Truck driver Thomas arrives in the mining community of Dampier, Western Australia, where a major iron ore excavation by Hamersley Iron is in progress. He interrupts what seems to be a murder and is actually an attempt to put down a sick dog, which the residents find themselves unable to do and retreat to the bar. There, publican Jack Collins tells him the dog’s name is Red Dog and narrates his story, which is then continued by various other miners, Upon arriving in Dampier, the dog befriended many of the employees of Hamersley Iron, but was a dog for everyone with no real master, until an American called John Grant arrived in Dampier as a bus driver for the miners………….

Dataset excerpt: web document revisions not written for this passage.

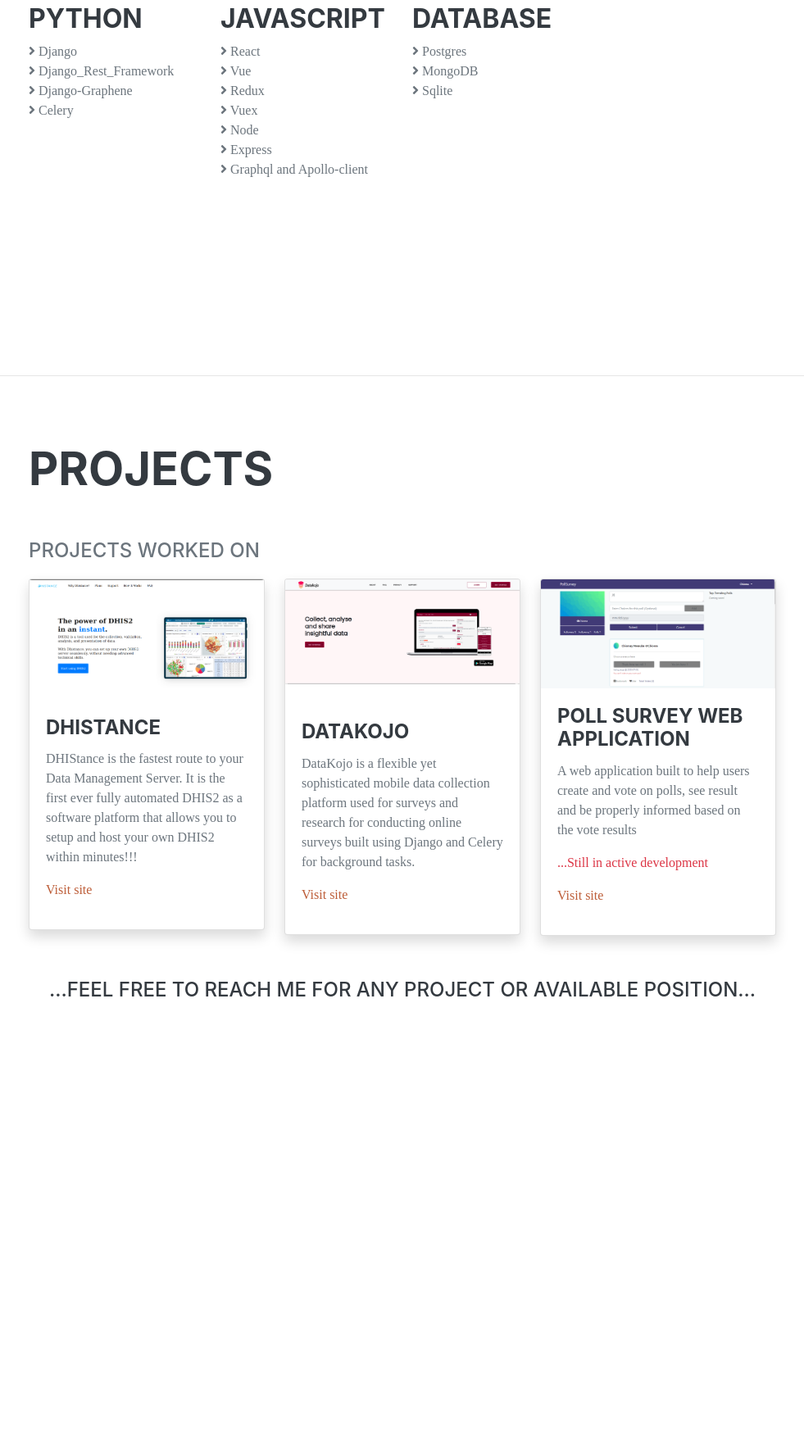
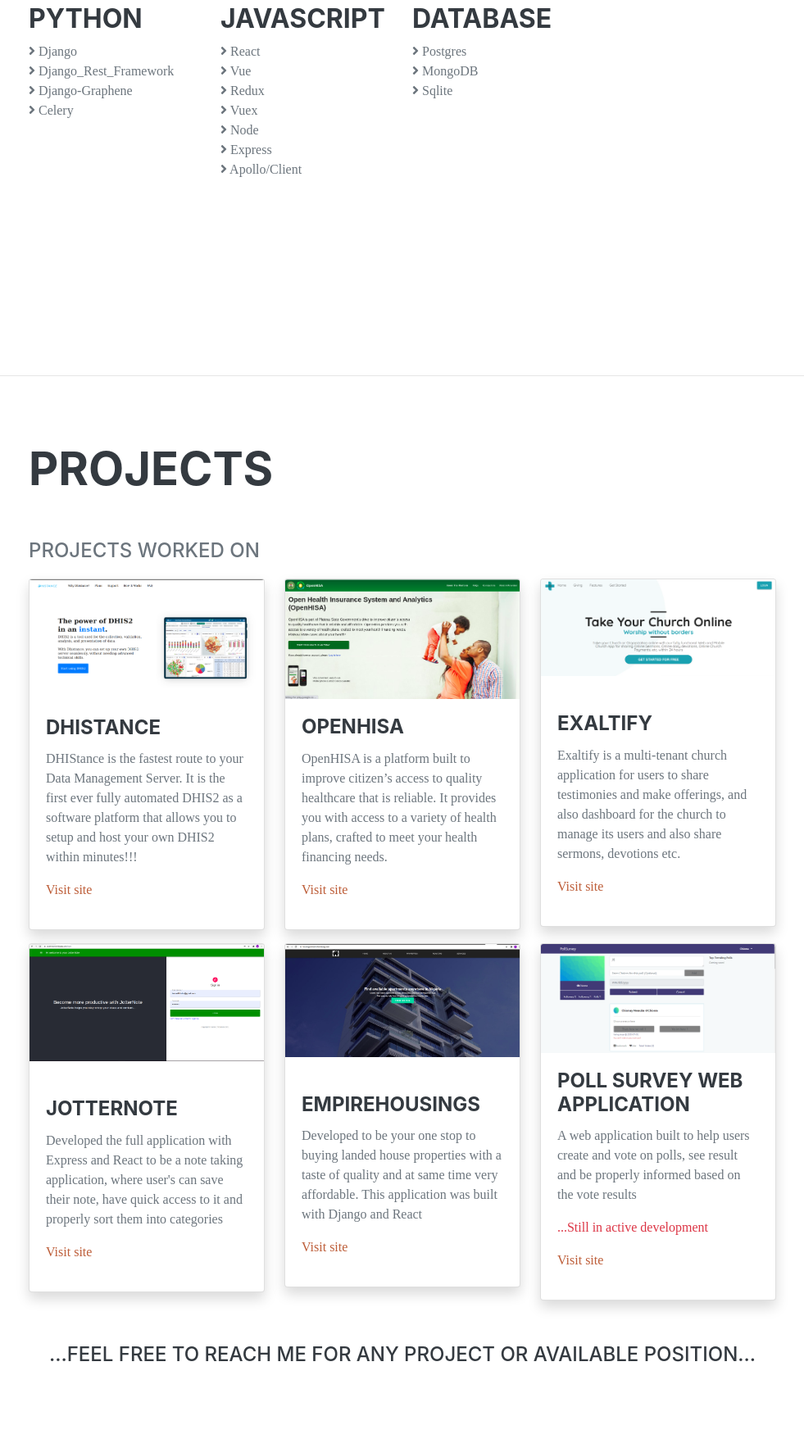
Before and after one commit to Baronchibuikem/portfolio, a Django app: page / in a window 1280 px wide. Shown: the part 1143-2910 px from the top of the page at 82% size, without its empty margins (285-1266 px from the left). Before the commit the page ends 2360 px from the top, so only its background shows below. Run offline with Django 3.2, Linux system fonts and the light colour scheme; some libraries are stand-ins or nearby versions; some web fonts are replaced.

Commit message:
added more projects

```diff
--- a/templates/index.html
+++ b/templates/index.html
@@ -93,7 +93,7 @@
                                 <li><i class="fas fa-angle-right"></i> Vuex</li>
                                 <li><i class="fas fa-angle-right"></i> Node</li>
                                 <li><i class="fas fa-angle-right"></i> Express</li>
-                                <li><i class="fas fa-angle-right"></i> Graphql and Apollo-client</li>
+                                <li><i class="fas fa-angle-right"></i> Apollo/Client</li>
                             </ul>
                         </div>
                         <div class="col-md-3 col-sm-12">
@@ -130,7 +130,7 @@
                             </div>
                         </div>
 
-                        <!-- <div class="col-md-4 col-sm-12 ">
+                        <div class="col-md-4 col-sm-12 ">
                             <div class="card text-left shadow">
                                 <img class="card-img-top" src="{% static 'assets/img/openHISA.PNG' %}" alt="">
                                 <div class="card-body">
@@ -138,28 +138,65 @@
                                     <p class="card-text">
                                         OpenHISA is a platform built to improve citizen’s access to quality healthcare that is reliable.
                                         It provides you with access to a variety of health plans, crafted to meet your health financing needs.
+                                        <!-- This application was built with Django and Vue -->
                                     </p>
                                     <p><a href="http://104.225.217.155:8350/">Visit site</a>
                                 </div>
                             </div>
 
-                        </div> -->
+                        </div>
                         <div class="col-md-4 col-sm-12 ">
                             <div class="card text-left shadow">
-                                <img class="card-img-top" src="{% static 'assets/img/datakojo.png' %}" alt="">
+                                <img class="card-img-top" src="{% static 'assets/img/exaltify.png' %}" alt="">
                                 <div class="card-body mt-4">
-                                    <h4 class="card-title">Datakojo</h4>
+                                    <h4 class="card-title">Exaltify</h4>
                                     <p class="card-text">
-                                        DataKojo is a flexible yet sophisticated mobile data collection platform used for surveys and research for conducting online
-                                        surveys built using Django and Celery for background tasks.
+                                        Exaltify is a multi-tenant church application
+                                        for users to share testimonies and make
+                                        offerings, and also dashboard for the church to
+                                        manage its users and also share
+                                        sermons, devotions etc.
                                     </p>
-                                    <p><a href="https://datakojo.com/">Visit site</a>
+                                    <p><a href="https://exaltify.com.ng/">Visit site</a>
                                 </div>
                             </div>
 
                         </div>
 
-                        <div class="col-md-4 col-sm-12 ">
+                        <div class="col-md-4 col-sm-12 mt-3">
+                            <div class="card text-left shadow">
+                                <img class="card-img-top" src="{% static 'assets/img/jotternote.png' %}" alt="">
+                                <div class="card-body mt-4">
+                                    <h4 class="card-title">Jotternote</h4>
+                                    <p class="card-text">
+                                        Developed the full application with Express and React to be a note taking application,
+                                        where user's can save their note, have quick access to it and properly sort them into
+                                        categories
+                                    </p>
+                                    <p><a href="http://jotternote.herokuapp.com">Visit site</a>
+                                </div>
+                            </div>
+
+                        </div>
+
+                        <div class="col-md-4 col-sm-12 mt-3">
+                            <div class="card text-left shadow">
+                                <img class="card-img-top" src="{% static 'assets/img/apartment.PNG' %}" alt="">
+                                <div class="card-body mt-4">
+                                    <h4 class="card-title">EmpireHousings</h4>
+                                    <p class="card-text">
+                                        Developed to be your one stop to buying landed house properties with a taste of quality
+                                        and at same time very affordable. This application was built with Django and React
+                                    </p>
+                                    <p><a href="http://housingpartments.herokuapp.com">Visit site</a>
+                                </div>
+                            </div>
+
+                        </div>
+
+
+
+                        <div class="col-md-4 col-sm-12 mt-3">
                             <div class="card text-left shadow">
                               <img class="card-img-top" src="{% static 'assets/img/poll.PNG' %}" alt="">
                               <div class="card-body">
```
Also changed, not shown: static/assets/img/apartment.PNG, static/assets/img/exaltify.png (added), static/assets/img/jotternote.png (added).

I’m going to admit that I’m a bit of a sucker for movies about dogs [I pride myself on liking many different kinds of movies] so Red Dog, based on the true story of a Kelpie/Cattle Dog cross who in 1979 ventured all over Western Australia searching for his owner and had a statue erected in his honour, seemed like just the ticket for me. Actually it is a little different from what one might expect; the scenes where the dog takes centre stage are few in number and if you’re looking for Beethoven- style antics you’ll be disappointed, while the reason the dog is so famous in Australia is only given about ten minutes of screen time, possibly a good thing if like me you’re still recovering from the heartbreaking Hachi: A Dog’s Tale! Red Dog concentrates more on the dog’s effect on the community in the film, and does it not just with great warmth but lots of that Australian quirkiness which most of the best movies from Down Under possess. Though there’s little pandering to kids, there are lots of laughs [some of the best coming from the Italian miner in the town who cannot stop going on about his home town], a bit of sadness plus some romance, but a general avoidance of sappiness. Red Dog may not sound like anything spectacular, but, possibly because unlike The Artist and War Horse it has had little hype, at least outside Australia, it probably gave me more pleasure than any film so far this year. I fell in love not just with the title pooch but the community which he graces, the often eccentric folk he gives some direction to, and you may too. Give it a go; it mixes happiness and sadness, humour and seriousness, in a way just like life itself.